Segment Start: Source material

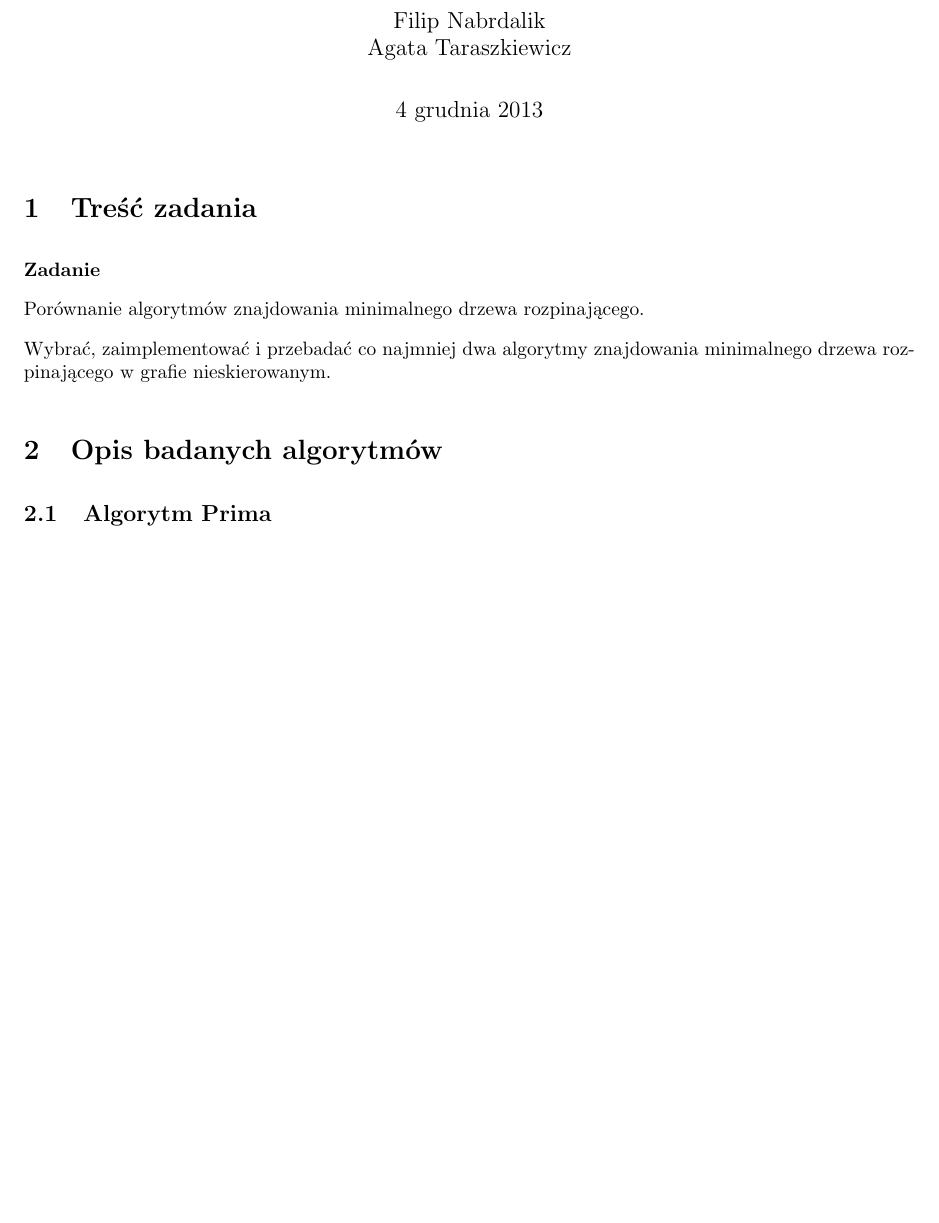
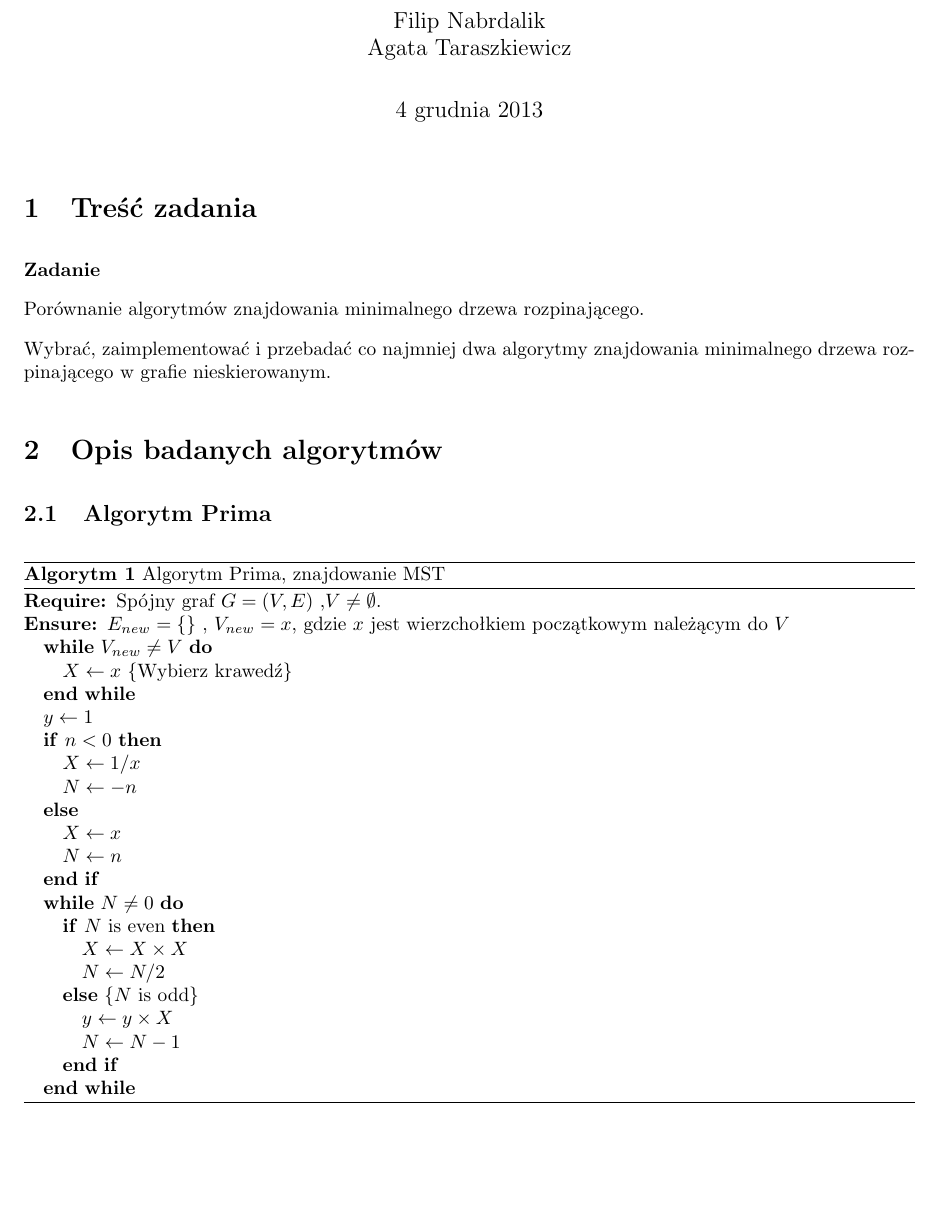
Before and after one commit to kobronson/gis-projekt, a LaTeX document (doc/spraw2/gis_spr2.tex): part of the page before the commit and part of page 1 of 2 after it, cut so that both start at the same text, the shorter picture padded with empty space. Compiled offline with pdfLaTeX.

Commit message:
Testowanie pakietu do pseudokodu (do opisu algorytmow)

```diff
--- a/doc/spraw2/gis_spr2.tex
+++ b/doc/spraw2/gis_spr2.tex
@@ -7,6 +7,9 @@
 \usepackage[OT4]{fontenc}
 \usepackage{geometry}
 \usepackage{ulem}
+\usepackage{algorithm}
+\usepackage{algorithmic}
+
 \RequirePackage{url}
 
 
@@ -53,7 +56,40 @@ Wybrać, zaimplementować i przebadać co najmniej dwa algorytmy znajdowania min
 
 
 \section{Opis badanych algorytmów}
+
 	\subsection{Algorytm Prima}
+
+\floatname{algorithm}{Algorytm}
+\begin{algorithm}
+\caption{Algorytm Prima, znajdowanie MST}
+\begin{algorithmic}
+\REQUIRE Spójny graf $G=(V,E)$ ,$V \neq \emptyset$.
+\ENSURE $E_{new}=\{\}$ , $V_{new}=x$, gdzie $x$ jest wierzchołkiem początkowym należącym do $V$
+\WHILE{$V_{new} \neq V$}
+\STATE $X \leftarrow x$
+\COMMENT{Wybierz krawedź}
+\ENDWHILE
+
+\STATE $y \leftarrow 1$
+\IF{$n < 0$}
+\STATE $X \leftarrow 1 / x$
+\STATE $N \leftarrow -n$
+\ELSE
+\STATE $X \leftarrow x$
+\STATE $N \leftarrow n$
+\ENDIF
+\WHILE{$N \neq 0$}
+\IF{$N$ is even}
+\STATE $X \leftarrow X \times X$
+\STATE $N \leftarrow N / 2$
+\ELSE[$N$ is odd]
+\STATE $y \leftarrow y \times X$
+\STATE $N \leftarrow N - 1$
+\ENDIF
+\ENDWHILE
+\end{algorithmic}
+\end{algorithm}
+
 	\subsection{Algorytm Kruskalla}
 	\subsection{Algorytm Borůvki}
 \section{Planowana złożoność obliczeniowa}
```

Segment End: Source material
Segment Start: Source material

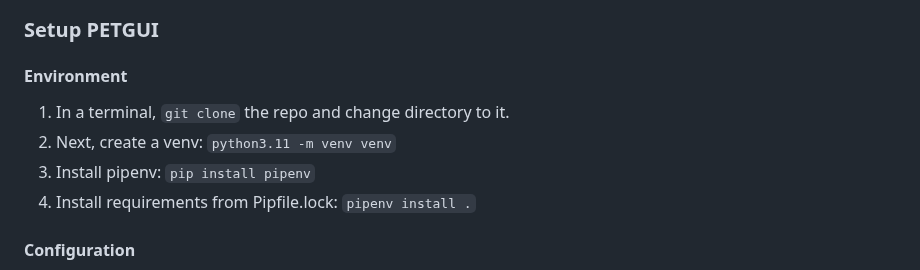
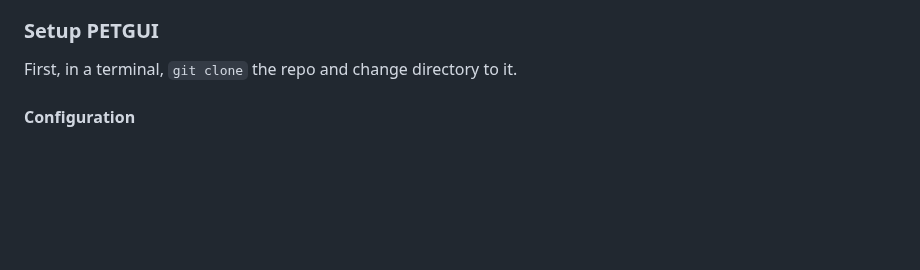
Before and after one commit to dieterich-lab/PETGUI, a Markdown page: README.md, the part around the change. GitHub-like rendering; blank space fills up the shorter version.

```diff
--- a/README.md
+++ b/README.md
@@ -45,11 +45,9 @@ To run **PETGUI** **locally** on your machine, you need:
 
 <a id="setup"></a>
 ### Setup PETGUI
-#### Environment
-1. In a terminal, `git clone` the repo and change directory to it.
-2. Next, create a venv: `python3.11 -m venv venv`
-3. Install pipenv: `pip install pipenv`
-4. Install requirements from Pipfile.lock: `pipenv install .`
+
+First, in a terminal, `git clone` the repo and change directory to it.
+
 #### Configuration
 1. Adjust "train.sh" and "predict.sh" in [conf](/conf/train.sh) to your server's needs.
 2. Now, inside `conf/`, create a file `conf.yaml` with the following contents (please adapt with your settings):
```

Segment End: Source material

▶ [Assignment]
Return the lines of the listing where the string "clone" appears.

▶ [Result]
-1. In a terminal, `git clone` the repo and change directory to it.
+First, in a terminal, `git clone` the repo and change directory to it.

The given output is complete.